They were two of the strongest women I’ve ever known, stronger than most men too.
Janet Reno and her sister, Maggy Hurchalla, are both gone. Maggy, 81, died on Saturday from complications after a second hip replacement operation.
Reno died at age 79 in 2001, after several years of declining health due to Parkinson’s disease.
It’s hard to believe they’re gone.
Reno, born in 1938, was the nation’s first female attorney general, a longtime Florida prosecutor, and probably the state’s best-known woman for many years.
Both owed their strength in large part to their parents, who worked as reporters in Miami for many years. Janet has often described her mother’s decision to build a new home for the family on a 21-acre farm they purchased in rural South Miami.
Jane Wood Reno learned masonry, electrical, plumbing and more to build their four children’s home. It was a family affair. Janet learned to make butter, which the family sold to make ends meet, and kept the house her mother built until her death in 2016. Visitors to the house in the last days of her life included former President Bill Clinton and many others.
Reno’s father, Henry Olaf Reno, took the short and catchy name after immigrating to the United States from Denmark. He spent 43 years working as a reporter for the Miami Herald. Her brothers, Robert, a Newsday columnist, and Mark, described as an adventurer in a family known for adventure, died in 2012 and 2014.
As a state attorney, Janet spent years bullying state lawmakers. Her fellow state attorneys convinced her of the need to sit in the front row of all final appropriations committee conferences, as her mere presence was enough for prosecutors and law enforcement to be well financed. At the time, the same committee members were responsible for dividing state money between the two groups.
Reno had nothing to say. She just sat and watched them. It was fun to watch.
Often we dined together in Tallahassee after long days at the Capitol. Sometimes we cooked it at home. Other times we went to local restaurants with others. Years later, when she was the nation’s Attorney General, we dined at a great little Italian restaurant in Washington, D.C.
It was an interesting experience. The crowded restaurant stood and applauded her as we entered. After Waco, she had become one of the most easily recognizable personalities in the country. The chef and owner of the restaurant came out of the kitchen, took the menus from us and brought out what he wanted us to have. It was good food. I must admit we killed a few bottles of a good red wine that night.
Luckily his FBI escorts who sat at a back table on guard as we discussed the world’s issues got us home safely for the night. Janet insisted on paying her share of the terribly expensive tab in cash. She said she once wrote checks for her part, but people stopped cashing them after she became attorney general. I was pretty sure my editors at the St. Petersburg Times at the time would have paid her bill as well, but she wouldn’t.

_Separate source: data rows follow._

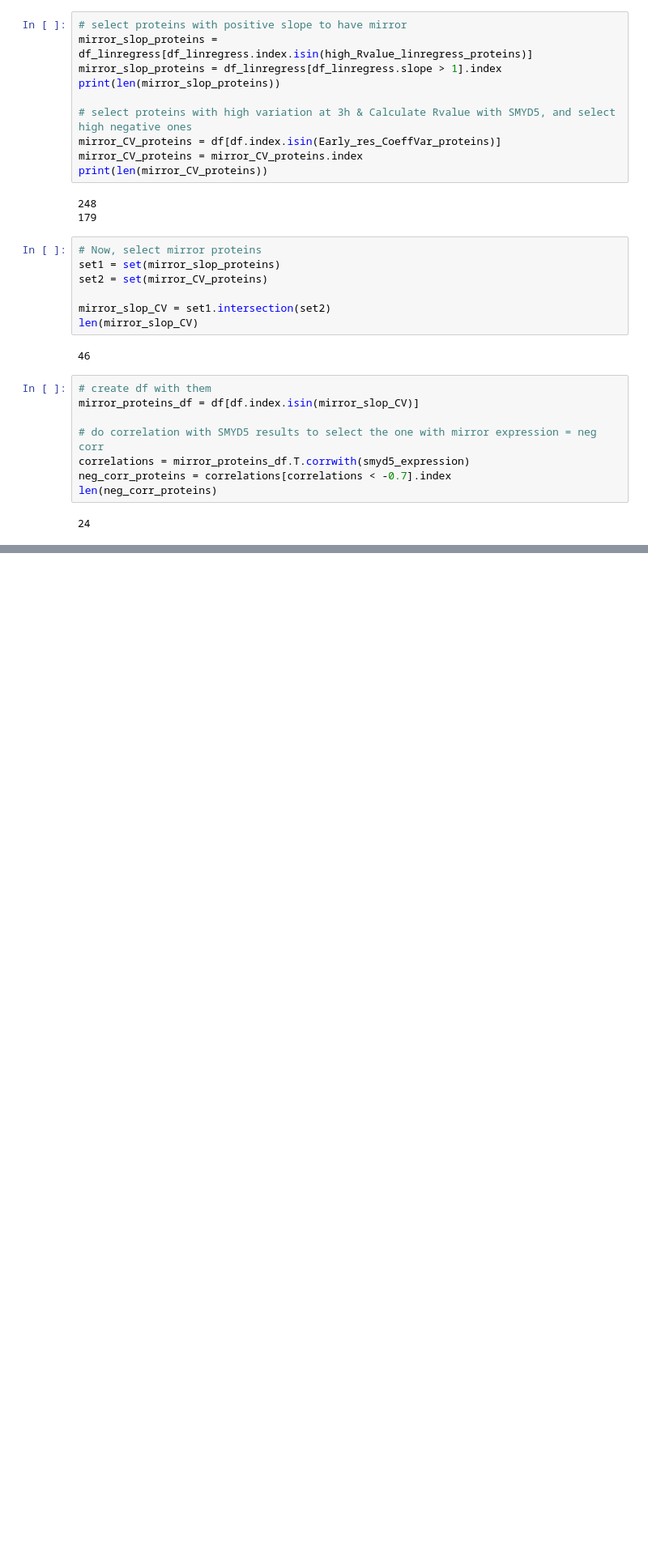
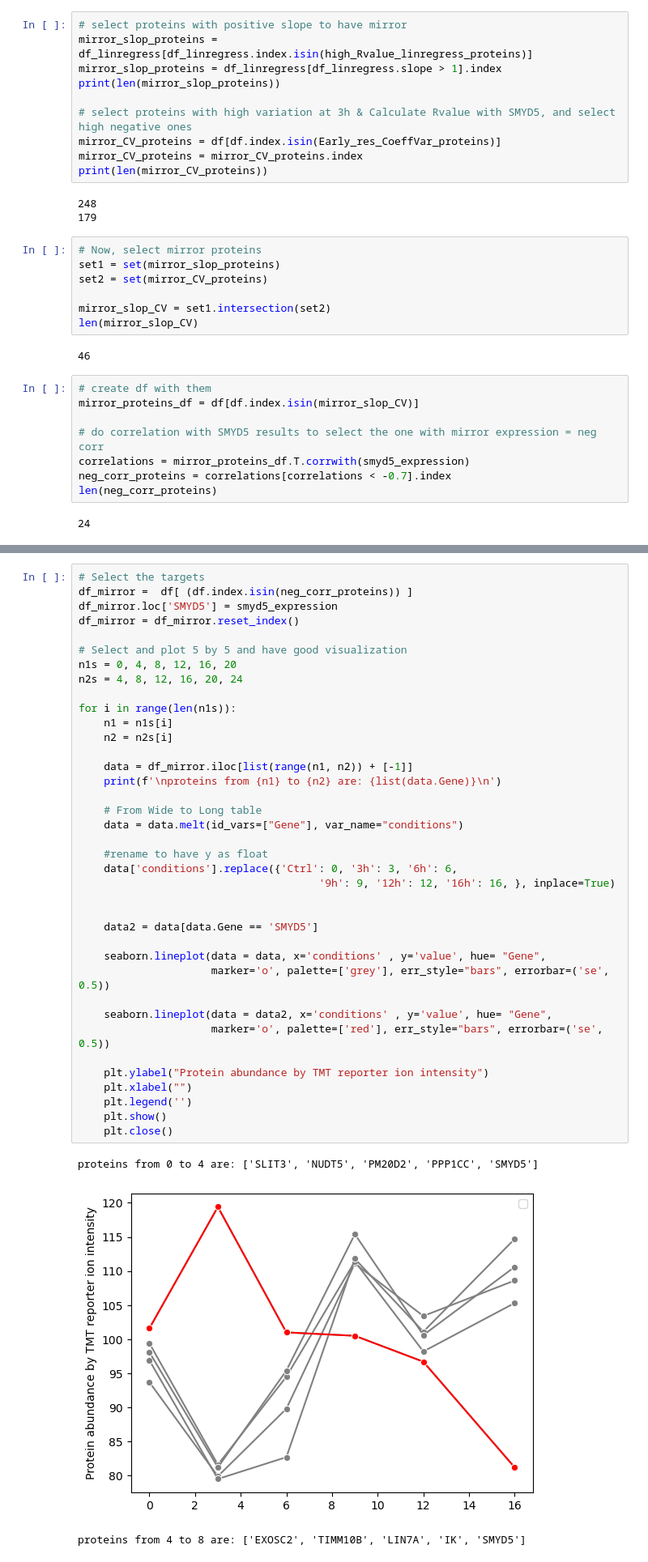
Before and after one commit to Keviosta/Temp_3.2.-.C, a Jupyter notebook: proteomics/HEK293_Proteomic data-mirror_SMYD5.ipynb, the cells around one changed output, grey strips where cells are left out. Shown: that part at 81% size. Saved outputs shown, nothing was run; the diff lists cells and outputs as text; blank space fills up the shorter version.

```diff
--- a/proteomics/HEK293_Proteomic data-mirror_SMYD5.ipynb
+++ b/proteomics/HEK293_Proteomic data-mirror_SMYD5.ipynb
@@ -193,0 +150,42 @@ proteins from 20 to 24 are: ['SUZ12', 'MRPL23', 'MAPK4', 'SELENOK', 'SMYD5']
+# %%
+# Select the targets
+df_mirror =  df[ (df.index.isin(neg_corr_proteins)) ]
+df_mirror.loc['SMYD5'] = smyd5_expression
+df_mirror = df_mirror.reset_index()
+
+# Select and plot 5 by 5 and have good visualization
+n1s = 0, 4, 8, 12, 16, 20
+n2s = 4, 8, 12, 16, 20, 24
+
+for i in range(len(n1s)):
+    n1 = n1s[i]
+    n2 = n2s[i]
+
+    data = df_mirror.iloc[list(range(n1, n2)) + [-1]]
+    print(f'\nproteins from {n1} to {n2} are: {list(data.Gene)}\n')
+
+    # From Wide to Long table
+    data = data.melt(id_vars=["Gene"], var_name="conditions")
+
+    #rename to have y as float
+    data['conditions'].replace({'Ctrl': 0, '3h': 3, '6h': 6,
+                                      '9h': 9, '12h': 12, '16h': 16, }, inplace=True)
+
+
+    data2 = data[data.Gene == 'SMYD5']
+
+    seaborn.lineplot(data = data, x='conditions' , y='value', hue= "Gene",
+                     marker='o', palette=['grey'], err_style="bars", errorbar=('se', 0.5))
+
+    seaborn.lineplot(data = data2, x='conditions' , y='value', hue= "Gene",
+                     marker='o', palette=['red'], err_style="bars", errorbar=('se', 0.5))
+
+    plt.ylabel("Protein abundance by TMT reporter ion intensity")
+    plt.xlabel("")
+    plt.legend('')
+    plt.show()
+    plt.close()
+# %% [output]
+proteins from 0 to 4 are: ['SLIT3', 'NUDT5', 'PM20D2', 'PPP1CC', 'SMYD5']
+[figure, added]
+proteins from 4 to 8 are: ['EXOSC2', 'TIMM10B', 'LIN7A', 'IK', 'SMYD5']
```
Also changed, not shown: parts of 7 cells of this notebook, 7 other files.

No one was more independent. Except maybe his sister Maggy.
I didn’t meet Maggy until years later, after she started fighting officials in South Florida. She was a strong advocate for the Everglades and all other life-threatening environmental issues in Martin County, where she lived and served five terms on the Martin County Commission.
Maggy’s environmental fame made headlines more recently after she spent more than seven years battling a rock mining company that had a project in Martin County. The company won a $4 million verdict against Maggy and sent sheriff’s deputies to her home to seize her 2004 Toyota truck and an old kayak. The truck was previously owned by Janet Reno.
She was still fighting the lawsuit when we caught up with her and husband Jim Hurchalla for lunch in Cashiers, NC two years ago. It was a fun lunch that probably convinced the Zookeeper restaurant that we had to pay rent because we were there so long talking and remembering Janet.
Maggy appealed all the way to the U.S. Supreme Court, which declined to hear the case in 2021. She got the Toyota and kayak back. The deputies returned them.
Maggy loved getting out in her favorite kayak and speeding across South Florida lakes or mountain streams. Like her sister, she was fearless.
Janet and Maggy loved working with Talbot “Sandy” D’Alemberte and his wife and partner, Patsy Palmer.
Sadly, D’Alemberte passed away in 2020 while her case was on appeal. Sandy successfully defended me when prosecutors tried to send me to jail for refusing to reveal a source. The Florida Supreme Court’s 1976 decision continues to protect Florida journalists from overzealous prosecutors seeking sources. D’Alemberte another great soul.
Small world, isn’t it. We are losing too many lions.